But, alas, the end of the year is fast approaching, and my plan of delivering a small painting to this gentlemen is in peril... because I can't find the darn photographs. Here in my studio I have thousands of photos. Hundreds upon hundreds upon hundreds of shots - mostly horses (followed by birds and then big cats and then everything else), all sorted and catalogued by subject. Want a rodeo scene? Check. Want a picture of kids with their ponies? Got it. Want a Saddlebred just stepping into the sunlight with a glittering ribbon pinned to her bridle? Here you go! Jumpers and dressage and reining and lungeing, I've got them all. All reference shots, and all mine. But 23 pictures of two mares, a field, an old man who would have fit perfectly in the last century puttering around his farmyard, sweet shots of plowed earth, broken cornstalks and rich, heavy, black Illinois topsoil? I have no idea where they went. And now it will drive me crazy.
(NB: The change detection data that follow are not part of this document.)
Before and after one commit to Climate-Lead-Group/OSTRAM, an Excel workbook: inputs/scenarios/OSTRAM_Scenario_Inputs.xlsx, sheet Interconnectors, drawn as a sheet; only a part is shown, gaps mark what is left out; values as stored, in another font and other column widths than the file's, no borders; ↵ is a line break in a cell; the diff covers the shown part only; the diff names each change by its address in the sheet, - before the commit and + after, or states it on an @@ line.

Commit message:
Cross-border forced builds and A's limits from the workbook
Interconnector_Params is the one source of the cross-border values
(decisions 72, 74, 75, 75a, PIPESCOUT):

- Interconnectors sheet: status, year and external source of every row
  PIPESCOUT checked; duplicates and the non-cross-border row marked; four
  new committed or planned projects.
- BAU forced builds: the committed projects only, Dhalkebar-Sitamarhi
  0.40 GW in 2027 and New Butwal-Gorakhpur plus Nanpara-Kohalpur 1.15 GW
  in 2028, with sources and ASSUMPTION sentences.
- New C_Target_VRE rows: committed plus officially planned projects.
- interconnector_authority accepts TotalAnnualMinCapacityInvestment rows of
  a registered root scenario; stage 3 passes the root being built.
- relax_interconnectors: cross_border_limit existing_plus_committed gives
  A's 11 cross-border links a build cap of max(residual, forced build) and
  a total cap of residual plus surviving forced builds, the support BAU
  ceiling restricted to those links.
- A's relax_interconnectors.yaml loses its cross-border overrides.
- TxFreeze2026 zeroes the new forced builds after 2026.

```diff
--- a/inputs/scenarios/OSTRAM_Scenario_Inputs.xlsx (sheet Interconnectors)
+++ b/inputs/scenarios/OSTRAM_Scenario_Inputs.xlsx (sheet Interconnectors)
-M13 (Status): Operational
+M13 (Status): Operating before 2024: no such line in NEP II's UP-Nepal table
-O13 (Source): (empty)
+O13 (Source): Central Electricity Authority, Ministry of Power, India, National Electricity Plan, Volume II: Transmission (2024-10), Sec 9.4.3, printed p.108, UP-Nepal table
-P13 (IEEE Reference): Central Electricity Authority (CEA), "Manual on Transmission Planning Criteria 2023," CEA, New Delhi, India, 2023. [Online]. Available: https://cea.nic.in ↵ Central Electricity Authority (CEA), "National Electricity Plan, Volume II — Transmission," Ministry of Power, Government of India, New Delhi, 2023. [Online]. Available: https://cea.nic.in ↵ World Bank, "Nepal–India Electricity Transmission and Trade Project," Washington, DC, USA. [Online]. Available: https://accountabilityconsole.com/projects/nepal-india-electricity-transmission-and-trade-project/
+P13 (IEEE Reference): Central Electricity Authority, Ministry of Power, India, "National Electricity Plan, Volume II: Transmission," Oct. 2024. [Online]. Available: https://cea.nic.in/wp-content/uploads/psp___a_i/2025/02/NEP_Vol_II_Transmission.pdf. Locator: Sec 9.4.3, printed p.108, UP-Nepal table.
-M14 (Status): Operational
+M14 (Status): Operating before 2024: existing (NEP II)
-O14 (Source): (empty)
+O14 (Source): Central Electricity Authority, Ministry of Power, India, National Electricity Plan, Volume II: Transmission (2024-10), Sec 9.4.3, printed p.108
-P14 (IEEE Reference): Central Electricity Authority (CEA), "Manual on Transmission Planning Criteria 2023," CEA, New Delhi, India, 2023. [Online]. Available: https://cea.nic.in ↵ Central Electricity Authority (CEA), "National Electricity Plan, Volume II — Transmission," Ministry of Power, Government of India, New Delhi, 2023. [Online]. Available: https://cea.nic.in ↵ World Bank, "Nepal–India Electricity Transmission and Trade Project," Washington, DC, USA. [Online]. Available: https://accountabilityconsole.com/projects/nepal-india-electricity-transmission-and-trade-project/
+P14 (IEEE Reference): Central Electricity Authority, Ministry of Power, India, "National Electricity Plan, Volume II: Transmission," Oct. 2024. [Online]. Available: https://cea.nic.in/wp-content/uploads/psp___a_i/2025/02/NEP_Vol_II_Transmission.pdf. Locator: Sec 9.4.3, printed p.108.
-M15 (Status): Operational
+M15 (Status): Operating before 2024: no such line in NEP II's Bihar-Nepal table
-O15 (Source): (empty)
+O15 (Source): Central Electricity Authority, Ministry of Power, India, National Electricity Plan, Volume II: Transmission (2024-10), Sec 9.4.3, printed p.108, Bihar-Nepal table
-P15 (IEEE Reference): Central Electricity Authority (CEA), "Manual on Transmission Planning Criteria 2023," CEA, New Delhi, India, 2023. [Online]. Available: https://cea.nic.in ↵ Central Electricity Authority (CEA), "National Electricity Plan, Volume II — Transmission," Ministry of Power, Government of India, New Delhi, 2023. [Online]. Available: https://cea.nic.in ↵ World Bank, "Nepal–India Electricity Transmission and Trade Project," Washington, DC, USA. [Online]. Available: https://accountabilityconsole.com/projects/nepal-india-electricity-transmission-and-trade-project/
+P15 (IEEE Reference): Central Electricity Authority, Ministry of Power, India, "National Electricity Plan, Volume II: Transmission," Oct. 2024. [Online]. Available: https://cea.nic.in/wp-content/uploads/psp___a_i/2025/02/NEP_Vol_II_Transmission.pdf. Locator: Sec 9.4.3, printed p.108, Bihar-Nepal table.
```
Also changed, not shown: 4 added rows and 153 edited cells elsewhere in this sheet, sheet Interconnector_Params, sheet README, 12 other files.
It does, however, give me an excuse to pull open my heavy filing cabinet drawers, grab a handful of pictures, and dream. Here's a painting, and here's a painting, and here's an etching, a drawing, a watercolor. In my hands I hold the promise of so much great art! Magical moments where the light and shadow have come together with the action and the sentiment and the pure equine form - and somewhere buried in all of that is exactly what I'm trying to say with my paintings and drawings. Look at this creature, this thing, this miracle, this wild, four legged spirit partnered with man to do amazing and athletic things. Look at him jump and race and run. Look at him cut cattle or execute a canter pirouette. Look at him safely cart children around the field or step into the show ring before thousands of spectators in a world class competitive setting. And look at the relationship forged between man and beast. We can guide a half ton animal around with a piece of leather. We can ask him to jump over 5' fences. We can watch him separate cattle from the herd or chase a ball around while his rider swings a large stick in the air. We can put him in a starting gate, throw the doors open, and expect him to fly down a dirt track, striving to vanquish every other horse on the field.
Painting after painting after painting. Photograph after photograph after photograph. Idea after idea after idea, until finally the idea becomes inspiration, and the inspiration translates to the art.
NEW! "Colors of the Wind" © Joanna Zeller Quentin 2010. All Rights Reserved. www.MoosePantsStudio.com